My right hon. Friend rightly deems it his duty to improve the flow of transport. He is the Minister of Transport, and I well appreciate that it is his job to provide for the speedy carriage of both goods and persons on the roads. He is anxious to do that unhampered by objections from any particular locality, and to achieve that uniformity in the flow of traffic perhaps through a number of localities. I submit that that should not take priority over every other consideration.

Those people who have to cross the roads on foot have rights, and, frequently, when new traffic regulations, such as one-way regulations, clearway streets, higher speed limits, and so on, are imposed, they may turn a shopping district into a fast one-way traffic lane without any adequate provision for maintaining the rights and amenities of the shops, the commercial buildings, the offices and the residences which abut on that street. Such regulations may cut a community in halves, with serious results to businesses and residences. That may happen not only by the one-way restrictions which my right hon. Friend can impose, but also by removal of speed limits, and so on.
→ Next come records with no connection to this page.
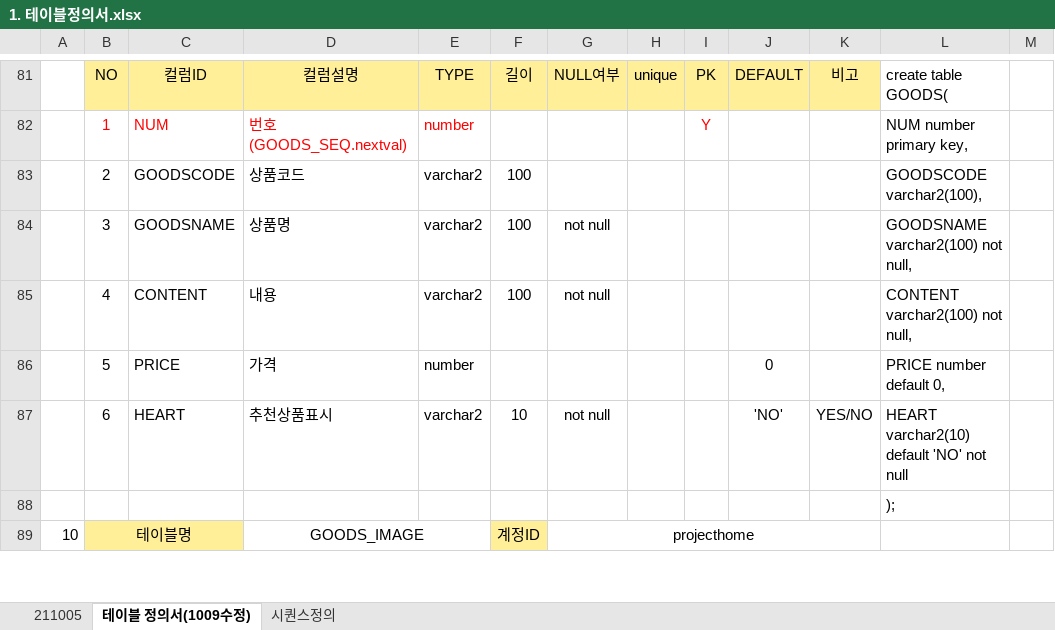
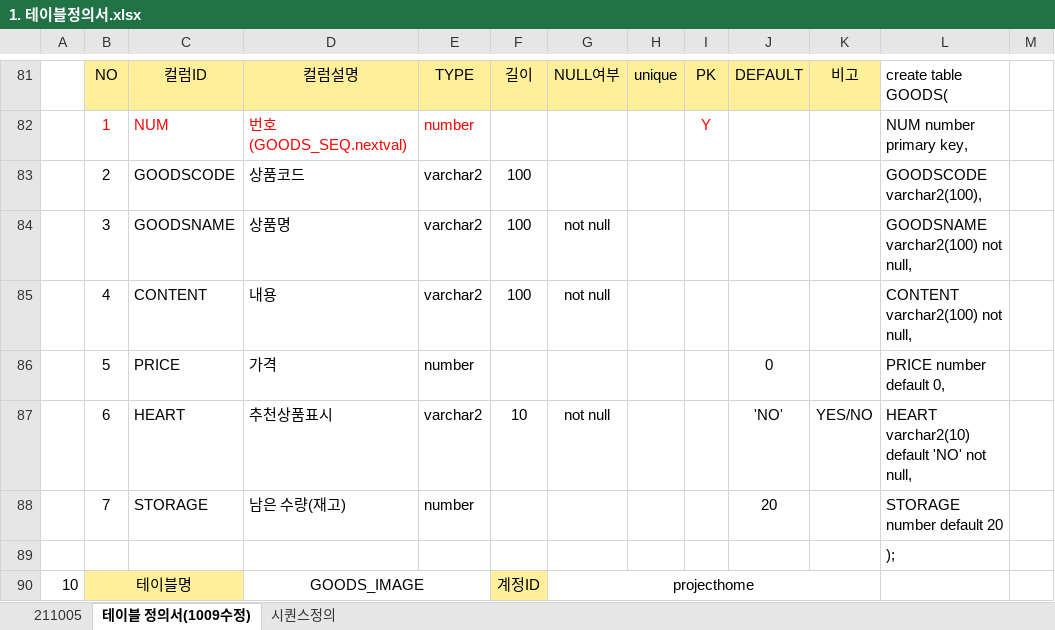
Before and after one commit to hjkim27/TEAM_Project, an Excel workbook: 설계/테이블설계/1. 테이블정의서.xlsx, sheet 테이블 정의서(1009수정), drawn as a sheet; only a part is shown, gaps mark what is left out; values as stored, in another font and other column widths than the file's, no borders; the diff names each change by its address in the sheet, - before the commit and + after, or states it on an @@ line.

```diff
--- a/설계/테이블설계/1. 테이블정의서.xlsx (sheet 테이블 정의서(1009수정))
+++ b/설계/테이블설계/1. 테이블정의서.xlsx (sheet 테이블 정의서(1009수정))
-L87: HEART varchar2(10) default 'NO' not null
+L87: HEART varchar2(10) default 'NO' not null,
+row 88:  | 7 | STORAGE | 남은 수량(재고) | number |  |  |  |  | 20 |  | STORAGE number default 20
```
Also changed, not shown: formulas that keep their value, 2 other files.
We have had recent examples which have been mentioned in the House. I see the hon. Member for Greenwich (Mr. Marsh) in his place. He has an example of this in his own constituency, in which long-distance traffic—heavy lorries— have been routed through a narrow residential street of terraced houses, entirely altering the character of that street and creating a terrible result. In that street, which was a quiet residential street, ceilings are falling, there is the stink of diesel fumes, there is the vibration and the noise of all the heavy traffic, and the ruin of radio and television sets and all the normal household amenities, to say nothing of the terror to mothers who would allow their young children out on that road, which is now a main lorry route and was once a quiet residential road. There is no compensation whatever for this. That we allow this and sometimes even praise it as being such a great improvement in the traffic flow is a callous disregard of the home lives of many individuals.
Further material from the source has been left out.